Orangetown Supervisor Andy Stewart's proposed budget for 2013 calls for a 9.19% increase, but he has called that a work in progress.
The other members of the Orangetown town board offered their own ideas for the upcoming year and beyond at Tuesday's town board meeting, including the idea of selling the town's sewer department and eliminating the position of Orangetown Receiver of Taxes in 2014.
"These ideas are food for thought," Councilman Paul Valentine said. "They are some ideas we'd like to consider going after, especially the bigger ideas of possibly selling the sewer department and eliminating the receiver of taxes.
"A 9.19 percent increase is a lot for town residents. Everybody is feeling the pinch. We're trying to keep it affordable. Andy worked hard getting it down to 9.19, but we have to get it below."

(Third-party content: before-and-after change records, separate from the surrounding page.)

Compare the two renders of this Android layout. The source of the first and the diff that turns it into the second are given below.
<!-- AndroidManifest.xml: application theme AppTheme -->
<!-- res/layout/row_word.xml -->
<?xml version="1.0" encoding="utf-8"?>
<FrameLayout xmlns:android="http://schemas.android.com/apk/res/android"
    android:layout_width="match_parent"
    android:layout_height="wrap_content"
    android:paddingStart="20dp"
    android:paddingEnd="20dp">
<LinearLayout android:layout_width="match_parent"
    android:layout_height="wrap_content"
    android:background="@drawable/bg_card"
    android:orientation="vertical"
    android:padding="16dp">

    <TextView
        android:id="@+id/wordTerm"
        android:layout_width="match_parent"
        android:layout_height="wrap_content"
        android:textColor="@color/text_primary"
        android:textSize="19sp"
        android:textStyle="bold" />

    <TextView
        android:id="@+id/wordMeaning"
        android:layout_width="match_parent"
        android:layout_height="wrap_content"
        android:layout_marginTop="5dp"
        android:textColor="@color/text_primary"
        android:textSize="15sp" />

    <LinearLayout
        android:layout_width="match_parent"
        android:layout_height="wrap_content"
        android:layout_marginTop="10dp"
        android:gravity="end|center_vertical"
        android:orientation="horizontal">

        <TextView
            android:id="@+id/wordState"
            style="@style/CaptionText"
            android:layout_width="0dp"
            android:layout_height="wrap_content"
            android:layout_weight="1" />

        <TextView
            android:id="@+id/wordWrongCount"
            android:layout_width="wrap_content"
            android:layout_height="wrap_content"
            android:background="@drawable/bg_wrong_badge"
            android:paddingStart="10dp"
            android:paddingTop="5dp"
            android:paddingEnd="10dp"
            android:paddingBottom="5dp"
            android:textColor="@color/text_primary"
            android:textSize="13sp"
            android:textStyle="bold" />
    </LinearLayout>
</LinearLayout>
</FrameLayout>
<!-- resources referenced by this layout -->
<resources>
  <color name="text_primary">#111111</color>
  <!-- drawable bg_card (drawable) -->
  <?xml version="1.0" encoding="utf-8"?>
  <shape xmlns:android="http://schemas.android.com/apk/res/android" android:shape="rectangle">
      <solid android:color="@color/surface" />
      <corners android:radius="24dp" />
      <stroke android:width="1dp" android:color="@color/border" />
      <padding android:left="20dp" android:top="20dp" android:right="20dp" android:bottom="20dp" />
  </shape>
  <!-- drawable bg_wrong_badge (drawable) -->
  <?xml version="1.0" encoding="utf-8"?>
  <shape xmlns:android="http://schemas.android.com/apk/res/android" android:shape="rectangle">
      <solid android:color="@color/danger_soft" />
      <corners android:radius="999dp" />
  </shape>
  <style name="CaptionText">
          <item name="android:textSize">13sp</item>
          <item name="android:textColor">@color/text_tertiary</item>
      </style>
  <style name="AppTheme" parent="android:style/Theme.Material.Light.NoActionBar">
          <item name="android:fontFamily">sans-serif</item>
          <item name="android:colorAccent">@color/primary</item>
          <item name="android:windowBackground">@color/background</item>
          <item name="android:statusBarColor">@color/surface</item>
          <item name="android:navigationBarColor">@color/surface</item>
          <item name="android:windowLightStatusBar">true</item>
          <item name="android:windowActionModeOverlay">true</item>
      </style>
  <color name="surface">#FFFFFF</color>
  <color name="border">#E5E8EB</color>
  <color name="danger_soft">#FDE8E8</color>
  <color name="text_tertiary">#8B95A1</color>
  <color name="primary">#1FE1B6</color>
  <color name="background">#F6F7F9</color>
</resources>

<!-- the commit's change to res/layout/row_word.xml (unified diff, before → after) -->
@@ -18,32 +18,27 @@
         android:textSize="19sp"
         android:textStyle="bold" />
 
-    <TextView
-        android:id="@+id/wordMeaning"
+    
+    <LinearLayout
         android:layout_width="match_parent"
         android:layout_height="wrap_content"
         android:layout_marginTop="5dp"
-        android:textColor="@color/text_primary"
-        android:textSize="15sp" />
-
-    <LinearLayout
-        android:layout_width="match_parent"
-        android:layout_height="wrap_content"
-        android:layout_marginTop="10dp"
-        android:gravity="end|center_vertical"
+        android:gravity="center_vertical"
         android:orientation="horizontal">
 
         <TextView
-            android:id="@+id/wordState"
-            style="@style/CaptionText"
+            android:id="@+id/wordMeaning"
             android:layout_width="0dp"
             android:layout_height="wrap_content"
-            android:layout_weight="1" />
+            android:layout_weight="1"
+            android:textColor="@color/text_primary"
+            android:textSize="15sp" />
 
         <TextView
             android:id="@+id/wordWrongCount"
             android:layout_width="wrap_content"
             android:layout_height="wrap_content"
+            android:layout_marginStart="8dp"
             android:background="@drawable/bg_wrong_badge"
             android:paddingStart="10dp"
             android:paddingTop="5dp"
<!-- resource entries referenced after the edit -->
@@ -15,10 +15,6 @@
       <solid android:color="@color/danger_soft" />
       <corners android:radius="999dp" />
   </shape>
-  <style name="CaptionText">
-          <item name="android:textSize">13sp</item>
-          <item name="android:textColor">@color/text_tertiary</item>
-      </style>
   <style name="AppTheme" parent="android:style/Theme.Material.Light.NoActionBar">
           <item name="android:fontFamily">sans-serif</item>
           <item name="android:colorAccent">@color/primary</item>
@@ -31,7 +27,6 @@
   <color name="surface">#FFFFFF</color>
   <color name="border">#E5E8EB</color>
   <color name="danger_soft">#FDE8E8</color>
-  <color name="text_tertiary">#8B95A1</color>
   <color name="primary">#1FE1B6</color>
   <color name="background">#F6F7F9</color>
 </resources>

"I'm impressed," Stewart said. "It's great to hear so many good ideas flowing. We definitely have to do our homework on a number of these. We can't turn a big ship on a dime. We have to plan several years out."
Stewart began the budget discussion by calling for the board to set a public hearing regarding exceeding the state-mandated two percent tax cap for Oct. 23. The council voted unanimously to set the hearing. The town board would have to vote to modify town law to allow a budget exceeding the cap to be passed. A similar measure was defeated during the 2012 budget process.
Stewart said it would be a miracle for the 2013 budget to come in under the cap.
"The final budget is due Nov. 7, with the state deadline Nov. 20. I think it is likely the town will want to adopt a budget that exceeds the two percent tax cap," Stewart said. "What seems to make the most sense is to set the time schedule now so we don't end up with things piled on top of each other at the end of the budget process."
All Tuesday's vote did was set the hearing. Even would approve a measure giving itself the ability to exceed the cap, the final decision would not be made until the 2013 budget is adopted.
"With 9.19%, it appears we're probably going to have to (go over the cap0), but we're still working on getting the budget down lower."
Budget Proposals, Cuts
Diviny and Valentine read from a list of ideas put together by the rest of the council. At the top was the idea of selling the Orangetown Department of Environmental Management and Engineering (DEME, also known as the sewer department) to the Rockland County Sewer District. Diviny said he discussed this option with members of the Rockland County Legislature and found that there is interest.
They also raised the possibility of getting rid of the office of Receiver of Taxes currently held by Bob Simon, moving those duties to the town clerk's office. This would have to go to a public vote and the idea would be to put it on the ballot in 2014.
Regarding the Orangetown Police Department, Diviny said the town should not buy any new police cars in 2013 and should cut all training not required for certifications, but the budget would call for 83 police officers to ensure the department does not drop below 80 during 2013. Diviny said the potential cuts in services and rise in response times if the number of officers dropped below 80 was unacceptable.
"We need the police on the street, at least 80 officers," Diviny said.
Among other suggestions were:
- Eliminating the use of town cars for employees unless contractually obligations require them.
- Add a $10 fee at the Orangetown Highway Department's drop-off center rather than cut the program.
- Reduce conferences and classes for other town departments
- Eliminate one court constable in the Orangetown Justice Court.
- Consider one-week furloughs for town employees to help avoid layoffs.
Broadacres Debate Continues
Residents continued to speak against Stewart's proposal to close Broadacres Golf Course as part of the 2013 budget. The primary argument raised Tuesday was that Broadacres is one of the few recreational activities geared toward Orangetown's seniors.
"(The possible closing) is very upsetting to myself and to my fellow golfers," said May Krieder of Pearl River. "We're mostly retired seniors who have given an awful lot to this town.
"The only real adult or senior recreational facility we have is Broadacres. It is a place we can golf without worrying about our handicaps. We can't go to Blue Hill. Our handicaps are too high. I won't tell you mine. After being here for 42 years and giving my all to this town and county, the only thing we have is a nice place we can play nine holes of golf."
Melanie Powell of Clarkstown, who is vice president of a ladies league at Broadacres, said the facility also offers a better opportunity for charitable events, including a recent fundraiser for breast cancer.
"Where will the golf outings we raise money for breast cancer at be played?"
Orangetown resident Pat McAndrews said. "I'm a simple girl, Mr. Supervisor, and I'm having a hard time understanding how closing Broadacres will help the financial problems of Orangetown."